Data shows Sask. Rivers students performing above provincial average in class, but five year graduation rates slightly lag

The Sask Rivers Education Centre/ Daily Herald File Photo

First Nations and non-First Nations students in the Saskatchewan Rivers Public School Division are performing above the provincial average in almost all categories, according to numbers released during Monday’s board meeting.

Superintendent Jennifer Hingley was on hand to present trustees with her Student Achievement Accountability Report during their regular meeting on Monday.

“The big question is always, when we look at data like that, what now?” Hingley said. “We know that that’s our landscape, that is our results. We talk about this and a famous quote, ‘it is what it is,’ but we know what we are doing about that is really focusing on what are those high impact accelerating teaching strategies that we can put in place.”

One section of the report looked at average final marks in ELA A 10, Science 10, Math: Foundations and pre-Calculus 10, ELA 20, ELA A39 Math Foundations 20 and Math Pre-Calculus 30. Averages were broken down into all students, FNMI (First Nations Métis, and Inuit) and non-FNMI.

In ELA A 10, all Sask. Rivers students had an average mark of 76.1 per cent, while provincially the average was 73.9 per cent. In ELA A 10 the non-FNMI average for Sask Rivers was 80.1 per cent while provincially it was 77.0 per cent. For FNMI students the average was 71.9 per cent in Sask Rivers while provincially the average was 62.0 per cent.

All Sask. Rivers students had an average of 79.2 per cent in Math Foundations and Pre-Calculus 10, while the provincial average was 73.3 per cent. FNMI students in Sask. Rivers had an average of 73.7 per cent, while the provincial average was 61.1 per cent. Non-FNMI students had an average of 81.4 per cent, while provincially the average was 78.1 per cent.

Numbers in the package also included Early Years Evaluation (EYE), developmental reading assessments for Grade 1,2 and 3, graduation rates, both on time and extended and credit attainment for Grade 10 to 12.

EYE (Early Years Evaluation) shows how ready students are for Grade 1. Students are broken up into three tiers after being evaluated. Tier 1 requires quality classroom instruction. Tier 2 requires quality classroom instruction plus targeted small group instruction, and Tier 3 requires quality classroom instruction and individualized instruction.

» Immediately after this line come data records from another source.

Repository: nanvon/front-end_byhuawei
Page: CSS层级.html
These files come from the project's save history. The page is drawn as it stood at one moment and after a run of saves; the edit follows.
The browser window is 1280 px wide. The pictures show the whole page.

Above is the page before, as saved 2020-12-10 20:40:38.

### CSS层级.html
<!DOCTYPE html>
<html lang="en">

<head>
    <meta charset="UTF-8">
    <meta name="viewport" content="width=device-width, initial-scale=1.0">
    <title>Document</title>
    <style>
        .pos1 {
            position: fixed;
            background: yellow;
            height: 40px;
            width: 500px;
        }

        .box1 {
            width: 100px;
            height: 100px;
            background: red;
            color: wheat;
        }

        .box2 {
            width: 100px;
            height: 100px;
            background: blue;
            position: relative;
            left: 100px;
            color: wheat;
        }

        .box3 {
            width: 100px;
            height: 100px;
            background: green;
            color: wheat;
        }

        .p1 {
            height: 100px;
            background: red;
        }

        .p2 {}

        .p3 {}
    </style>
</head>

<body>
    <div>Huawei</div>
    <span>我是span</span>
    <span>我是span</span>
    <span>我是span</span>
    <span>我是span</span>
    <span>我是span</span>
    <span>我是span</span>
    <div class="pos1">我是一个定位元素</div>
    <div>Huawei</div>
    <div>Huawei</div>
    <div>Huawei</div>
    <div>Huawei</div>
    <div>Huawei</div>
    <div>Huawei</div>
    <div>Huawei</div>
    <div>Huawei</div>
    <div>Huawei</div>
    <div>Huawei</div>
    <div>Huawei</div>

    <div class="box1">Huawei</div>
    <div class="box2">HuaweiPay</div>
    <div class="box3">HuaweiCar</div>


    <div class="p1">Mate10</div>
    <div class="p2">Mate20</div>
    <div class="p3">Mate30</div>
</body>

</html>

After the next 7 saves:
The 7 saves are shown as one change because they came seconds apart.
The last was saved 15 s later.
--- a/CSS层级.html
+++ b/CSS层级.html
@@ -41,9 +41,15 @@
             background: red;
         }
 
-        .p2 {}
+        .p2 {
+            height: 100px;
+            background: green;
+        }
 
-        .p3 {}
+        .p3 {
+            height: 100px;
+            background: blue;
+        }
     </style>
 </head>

The data set shows that 41 per cent of students are in Tier 1, 31 per cent of students are in Tier 2 and 29 per cent of students are in Tier 3.

The 2020 data set showed 33 per cent of students were in Tier 1, 21.8 per cent of students were in Tier 2 and 35.3 per cent of students were in Tier 3. Data for 2020 was not available in some cases due to the COVID-19 pandemic.

In 2022 developmental reading assessments showed 38.2 per cent of all students were reading at Grade 1 level. Data broken down into FNMI and non-FNMI was not available.

“We have our DRA results there which reminds us that we have half of our students that are achieving at grade level or above grade level so we have some work that we want to do there,” Hingley said.

In Grade 3 there were 50.9 per cent of all students, 47.1 per cent of FNMI students and 56.1 per cent of non FNMI students reading at grade level.

The three-year graduation rates for Sask Rivers had a 62 per cent rate for all students, 87 per cent for non-FNMI and 45 per cent for FNMI. The provincial average for all students is 76 per cent, for non-FNMI it is 87 per cent and for FNMI it is 40 per cent.

Five year graduation rates in Sask Rivers were 82 per cent, for non-FNMI were 95 per cent and for FNMI it was 68 per cent. In the province, the average for all students is 86 per cent, for non-FNMI it is 93 per cent and for FNMI it’s 62 per cent.

Hingley explained that an average year’s growth for students according to research is .4 growth.

She said that they need to use strategies that that have a higher impact than that but also be careful because strategies may cause a reverse to happen. Hingley said that she uses the image of a protractor as a visual element to help staff see if strategies are having a high enough impact.

“Part of our response had been to create learning models that really pull in and consolidate for our staff with those instructional practices,” Hingley said.

“You may notice all of our learning models have a similar structure to them so that there is continuity through our practices from Pre-K all the way up to Grade 12,” she added.

This was an increase from last year’s results and Hingley observed that was a point to be celebrated.

The Queen Mary Public School leadership team led by Principal Kari Korczak presented on what is going on at their school to give some school level perspective following Hingley’s discussion of the data points.